As with many of my pieces, I just started playing with it and the idea goes back and forth on the board until it seems to reach a point of commitment.





I sketch on transparent Duralar matte finish for placement of a second figure. This piece was inspired by and meant to be a nod to one of my favorite Beksinski images.


After I finalize the placement and structure I usually apply a coat of gloss acrylic medium to the board. It gives me a very slick surface to push the paint around on and since I paint very thin, it doesn’t have any problems with adherence that might occur with thicker paint on a smooth surface. After it dries I lay in a textural layer of oil, with the purpose of creating lines and striations that I can build into the shapes.


A slight spattering of gamsol creates some textural noise that aids in its overall effect.


I begin to dig into the shapes, defining some areas and losing others while continuously picking out the texture as well. The oil dries and then I use a kneaded and an abrasive eraser to model the forms a bit. When the paint is this thin a stick eraser does a good job in a subtractive drawing method.


I go back and forth quite a bit pulling shapes out. At a different time they may be pushed back again. This sorta feels like juggling and I may adjust something to a higher value, that as the piece progresses, needs to be pushed back down a bit. It gets more dramatic when I sometimes discover that the parts  I like in a piece are actually getting in the way of making the right decisions to get to the final result. That’s when you have to bite the bullet and (sometimes) obliterate a successful passage to get to a more successful piece.










At this point some of the higher values are starting to become more solid and opaque. I don’t intend to paint the piece opaquely overall, its just another element of contrast to play with and differentiate the figures.




I started painting black into the background but decided midway that I didn’t want to loose the movement of all that brush work and its texture so I ended up wiping it off in the end.

This process is one of my favorite ways to work.

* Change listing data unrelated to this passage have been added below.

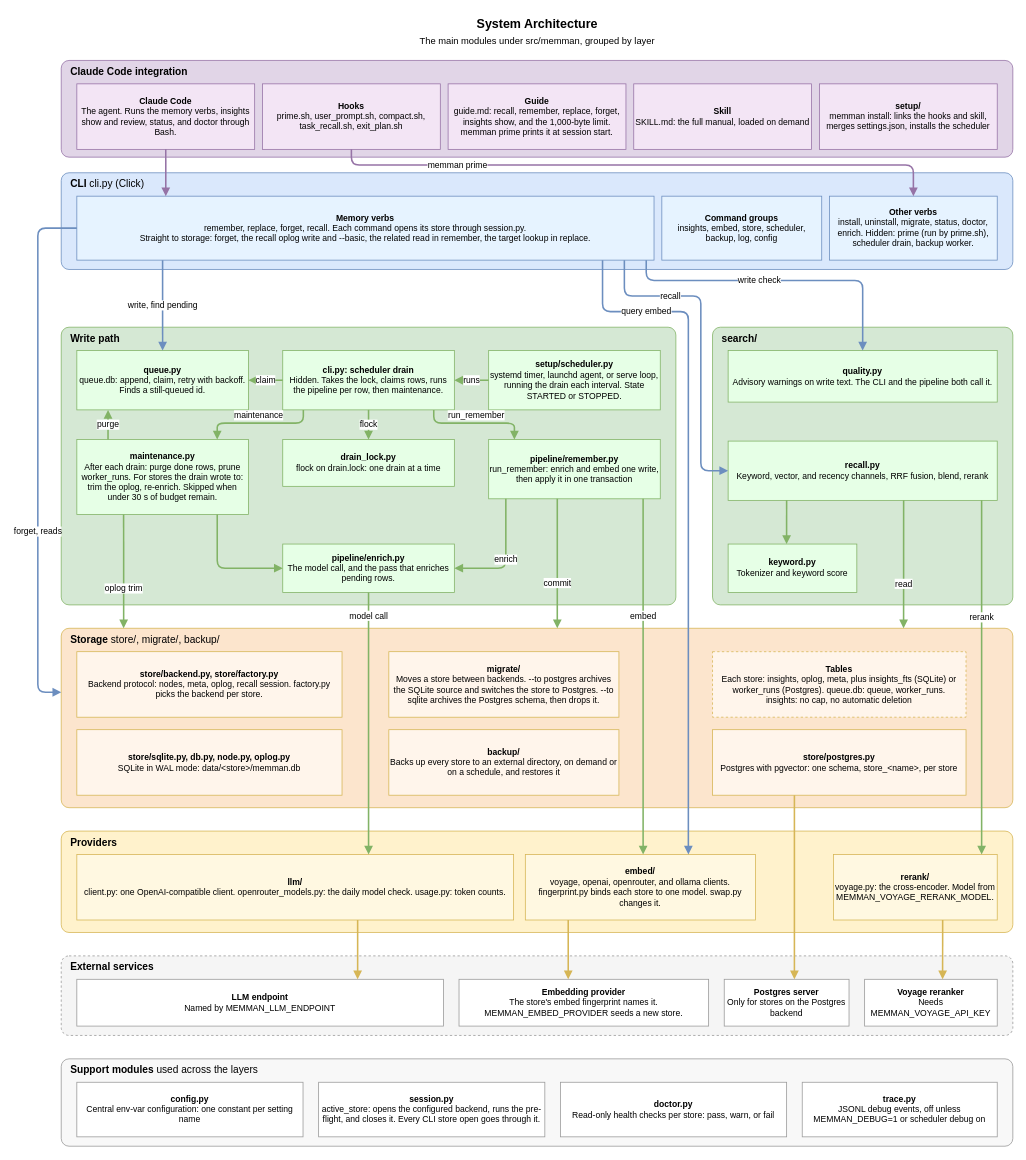
Earlier version of the draw.io diagram docs/diagrams/02-system-architecture.drawio (bissli/memman). Source tidied: cells renumbered, new cells numbered last; positions are measured from the earlier drawing's top-left corner, leaving out a move shared by most shapes. Both pictures are drawn from the tidied source at 78%, with x=0, y=0 at pixel (37, 13).
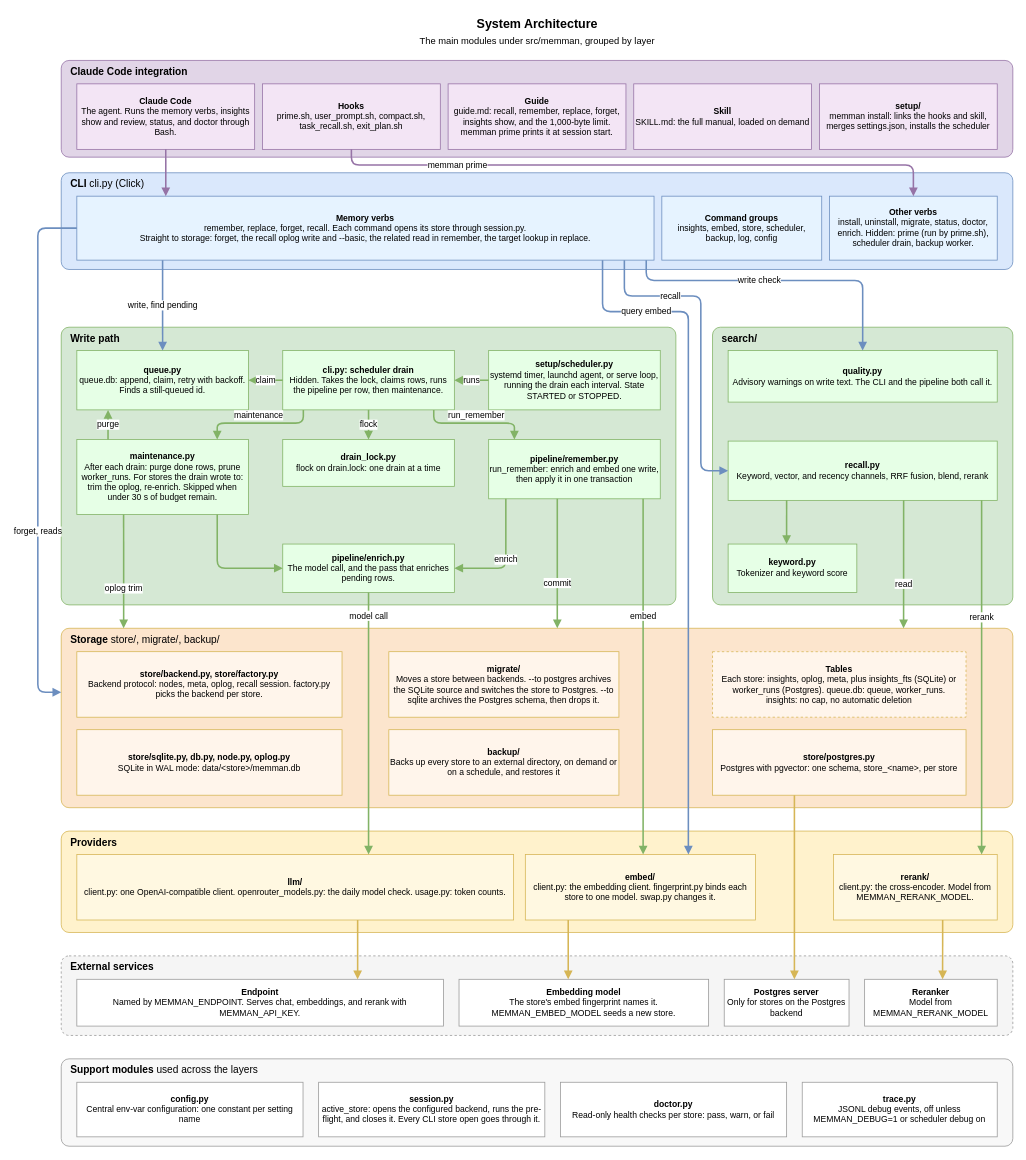
After the change.

Change to the diagram source:
```diff
@@
-    <mxCell id="34" value="&lt;b&gt;embed/&lt;/b&gt;&lt;br&gt;voyage, openai, openrouter, and ollama clients. fingerprint.py binds each store to one model. swap.py changes it." style="rounded=0;whiteSpace=wrap;html=1;fontSize=11;fillColor=#FFF8E1;strokeColor=#d6b656;" parent="1" vertex="1">
+    <mxCell id="34" value="&lt;b&gt;embed/&lt;/b&gt;&lt;br&gt;client.py: the embedding client. fingerprint.py binds each store to one model. swap.py changes it." style="rounded=0;whiteSpace=wrap;html=1;fontSize=11;fillColor=#FFF8E1;strokeColor=#d6b656;" parent="1" vertex="1">
       <mxGeometry x="625" y="1078" width="295" height="84" as="geometry" />
     </mxCell>
-    <mxCell id="35" value="&lt;b&gt;rerank/&lt;/b&gt;&lt;br&gt;voyage.py: the cross-encoder. Model from MEMMAN_VOYAGE_RERANK_MODEL." style="rounded=0;whiteSpace=wrap;html=1;fontSize=11;fillColor=#FFF8E1;strokeColor=#d6b656;" parent="1" vertex="1">
+    <mxCell id="35" value="&lt;b&gt;rerank/&lt;/b&gt;&lt;br&gt;client.py: the cross-encoder. Model from MEMMAN_RERANK_MODEL." style="rounded=0;whiteSpace=wrap;html=1;fontSize=11;fillColor=#FFF8E1;strokeColor=#d6b656;" parent="1" vertex="1">
       <mxGeometry x="1020" y="1078" width="210" height="84" as="geometry" />
     </mxCell>
@@
-    <mxCell id="37" value="&lt;b&gt;LLM endpoint&lt;/b&gt;&lt;br&gt;Named by MEMMAN_LLM_ENDPOINT" style="rounded=0;whiteSpace=wrap;html=1;fontSize=11;fillColor=#ffffff;strokeColor=#999999;" parent="1" vertex="1">
+    <mxCell id="37" value="&lt;b&gt;Endpoint&lt;/b&gt;&lt;br&gt;Named by MEMMAN_ENDPOINT. Serves chat, embeddings, and rerank with MEMMAN_API_KEY." style="rounded=0;whiteSpace=wrap;html=1;fontSize=11;fillColor=#ffffff;strokeColor=#999999;" parent="1" vertex="1">
       <mxGeometry x="50" y="1238" width="470" height="60" as="geometry" />
     </mxCell>
-    <mxCell id="38" value="&lt;b&gt;Embedding provider&lt;/b&gt;&lt;br&gt;The store's embed fingerprint names it. MEMMAN_EMBED_PROVIDER seeds a new store." style="rounded=0;whiteSpace=wrap;html=1;fontSize=11;fillColor=#ffffff;strokeColor=#999999;" parent="1" vertex="1">
+    <mxCell id="38" value="&lt;b&gt;Embedding model&lt;/b&gt;&lt;br&gt;The store's embed fingerprint names it. MEMMAN_EMBED_MODEL seeds a new store." style="rounded=0;whiteSpace=wrap;html=1;fontSize=11;fillColor=#ffffff;strokeColor=#999999;" parent="1" vertex="1">
       <mxGeometry x="540" y="1238" width="320" height="60" as="geometry" />
     </mxCell>
@@
-    <mxCell id="40" value="&lt;b&gt;Voyage reranker&lt;/b&gt;&lt;br&gt;Needs MEMMAN_VOYAGE_API_KEY" style="rounded=0;whiteSpace=wrap;html=1;fontSize=11;fillColor=#ffffff;strokeColor=#999999;" parent="1" vertex="1">
+    <mxCell id="40" value="&lt;b&gt;Reranker&lt;/b&gt;&lt;br&gt;Model from MEMMAN_RERANK_MODEL" style="rounded=0;whiteSpace=wrap;html=1;fontSize=11;fillColor=#ffffff;strokeColor=#999999;" parent="1" vertex="1">
       <mxGeometry x="1060" y="1238" width="170" height="60" as="geometry" />
     </mxCell>
```
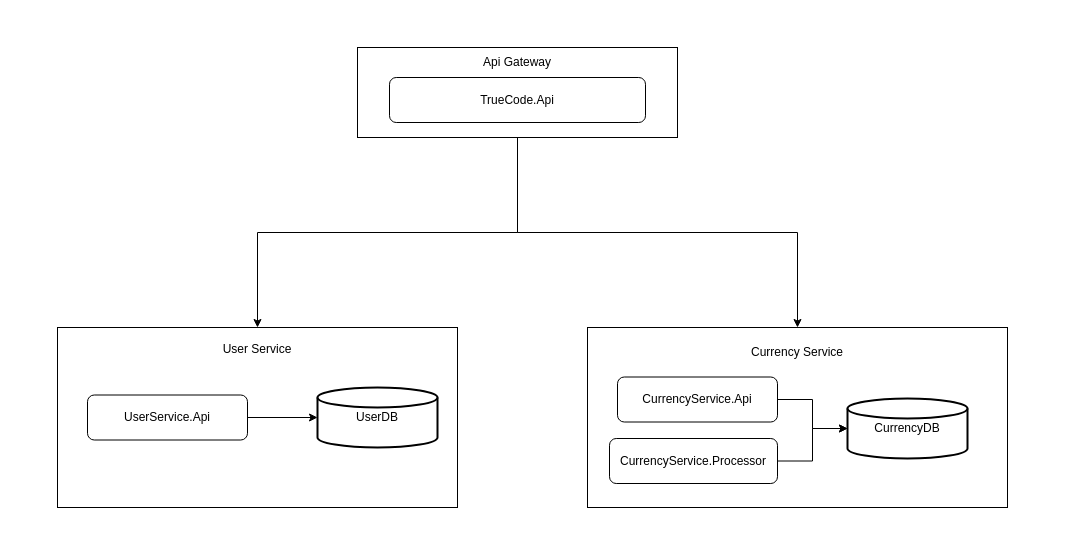
This is docs/Architecture.drawio from CrazyPear111/TrueCode, a draw.io file, before an edit. Source tidied: cells renumbered, new cells numbered last; positions are measured from the earlier drawing's top-left corner, leaving out a move shared by most shapes. Both pictures are drawn from the tidied source at 100%, with x=0, y=0 at pixel (27, 17).
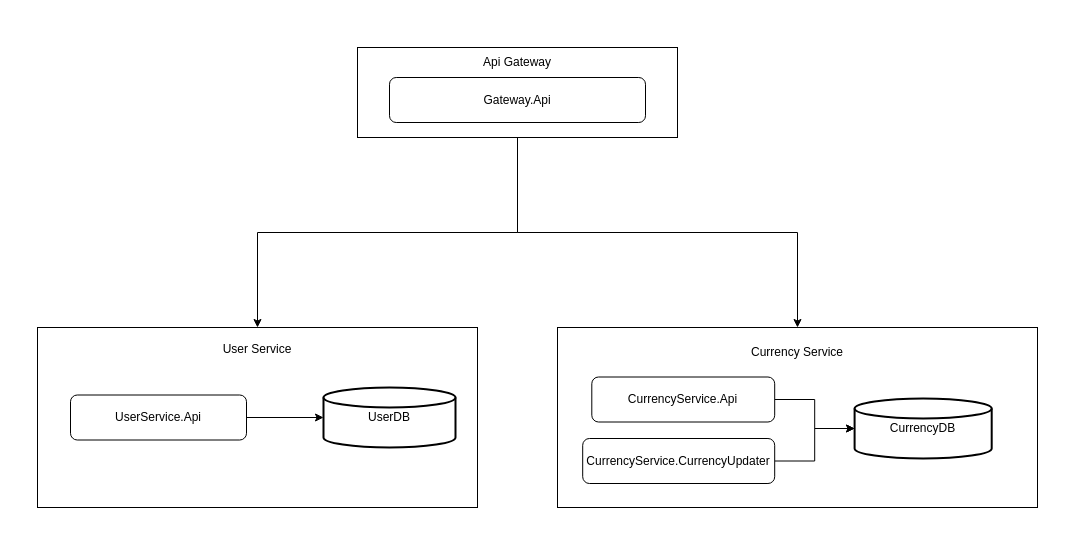
The same page after the edit.

Unchanged cells that the change refers to:
```xml
<mxCell id="6" style="group;" parent="4" vertex="1">
  <mxGeometry x="32" y="30" width="256" height="45" as="geometry" />
</mxCell>
```

Diff of the diagram source:
```diff
@@
+    <mxCell id="28" style="rounded=0;whiteSpace=wrap;html=1;opacity=0;" parent="1" vertex="1">
+      <mxGeometry x="-10" width="1040" height="520" as="geometry" />
+    </mxCell>
@@
-    <mxCell id="7" value="TrueCode.Api" style="rounded=1;whiteSpace=wrap;html=1;" parent="6" vertex="1">
+    <mxCell id="7" value="Gateway.Api" style="rounded=1;whiteSpace=wrap;html=1;" parent="6" vertex="1">
       <mxGeometry width="256" height="45" as="geometry" />
     </mxCell>
@@
     <mxCell id="9" style="group;" parent="1" vertex="1">
-      <mxGeometry x="30" y="310" width="400" height="180" as="geometry" />
+      <mxGeometry x="10" y="310" width="440" height="180" as="geometry" />
     </mxCell>
     <mxCell id="10" style="rounded=0;whiteSpace=wrap;html=1;" parent="9" vertex="1">
-      <mxGeometry width="400" height="180" as="geometry" />
+      <mxGeometry width="440" height="180" as="geometry" />
     </mxCell>
     <mxCell id="11" value="User Service" style="text;html=1;align=center;verticalAlign=middle;whiteSpace=wrap;rounded=0;" parent="9" vertex="1">
-      <mxGeometry x="140" y="7" width="120" height="30" as="geometry" />
+      <mxGeometry x="154" y="7" width="132" height="30" as="geometry" />
     </mxCell>
@@
     <mxCell id="13" style="group;" parent="9" vertex="1">
-      <mxGeometry x="260" y="60" width="120" height="60" as="geometry" />
+      <mxGeometry x="286" y="60" width="132" height="60" as="geometry" />
     </mxCell>
     <mxCell id="14" value="UserDB" style="strokeWidth=2;html=1;shape=mxgraph.flowchart.database;whiteSpace=wrap;" parent="13" vertex="1">
-      <mxGeometry width="120" height="60" as="geometry" />
+      <mxGeometry width="132" height="60" as="geometry" />
     </mxCell>
     <mxCell id="15" style="group;" parent="9" vertex="1">
-      <mxGeometry x="30" y="67.5" width="160" height="45" as="geometry" />
+      <mxGeometry x="33" y="67.5" width="176" height="45" as="geometry" />
     </mxCell>
     <mxCell id="16" value="UserService.Api" style="rounded=1;whiteSpace=wrap;html=1;" parent="15" vertex="1">
-      <mxGeometry width="160" height="45" as="geometry" />
+      <mxGeometry width="176" height="45" as="geometry" />
     </mxCell>
     <mxCell id="17" style="group;" parent="1" vertex="1">
-      <mxGeometry x="560" y="310" width="420" height="180" as="geometry" />
+      <mxGeometry x="530" y="310" width="480" height="180" as="geometry" />
     </mxCell>
     <mxCell id="18" style="rounded=0;whiteSpace=wrap;html=1;" parent="17" vertex="1">
-      <mxGeometry width="420" height="180" as="geometry" />
+      <mxGeometry width="480" height="180" as="geometry" />
     </mxCell>
     <mxCell id="19" value="Currency Service" style="text;html=1;align=center;verticalAlign=middle;whiteSpace=wrap;rounded=0;" parent="17" vertex="1">
-      <mxGeometry x="160" y="7" width="100" height="35" as="geometry" />
+      <mxGeometry x="182.9" y="7" width="114.3" height="35" as="geometry" />
     </mxCell>
@@
     <mxCell id="22" style="group;" parent="17" vertex="1">
-      <mxGeometry x="260" y="71" width="120" height="60" as="geometry" />
+      <mxGeometry x="297.1" y="71" width="137.1" height="60" as="geometry" />
     </mxCell>
     <mxCell id="23" value="CurrencyDB" style="strokeWidth=2;html=1;shape=mxgraph.flowchart.database;whiteSpace=wrap;" parent="22" vertex="1">
-      <mxGeometry width="120" height="60" as="geometry" />
+      <mxGeometry width="137.1" height="60" as="geometry" />
     </mxCell>
     <mxCell id="24" style="group;" parent="17" vertex="1">
-      <mxGeometry x="30" y="49.5" width="160" height="45" as="geometry" />
+      <mxGeometry x="34.3" y="49.5" width="182.9" height="45" as="geometry" />
     </mxCell>
     <mxCell id="25" value="CurrencyService.Api" style="rounded=1;whiteSpace=wrap;html=1;" parent="24" vertex="1">
-      <mxGeometry width="160" height="45" as="geometry" />
+      <mxGeometry width="182.9" height="45" as="geometry" />
     </mxCell>
     <mxCell id="26" style="group;" parent="17" vertex="1">
-      <mxGeometry x="32" y="111" width="158" height="45" as="geometry" />
+      <mxGeometry x="36.6" y="111" width="180.6" height="45" as="geometry" />
     </mxCell>
-    <mxCell id="27" value="CurrencyService.Processor" style="rounded=1;whiteSpace=wrap;html=1;" parent="26" vertex="1">
-      <mxGeometry x="-10" width="168" height="45" as="geometry" />
+    <mxCell id="27" value="CurrencyService.CurrencyUpdater" style="rounded=1;whiteSpace=wrap;html=1;" parent="26" vertex="1">
+      <mxGeometry x="-11.4" width="192" height="45" as="geometry" />
     </mxCell>
-    <mxCell id="28" style="rounded=0;whiteSpace=wrap;html=1;opacity=0;" parent="1" vertex="1">
-      <mxGeometry width="1010" height="520" as="geometry" />
-    </mxCell>
```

It isn’t suitable for every piece that I do but it is great fun and is always relatively exciting…I mean, as exciting as it can be watching someone tickle a board with a small paintbrush for hours on end. 🙂


Allen Williams Final of Embrace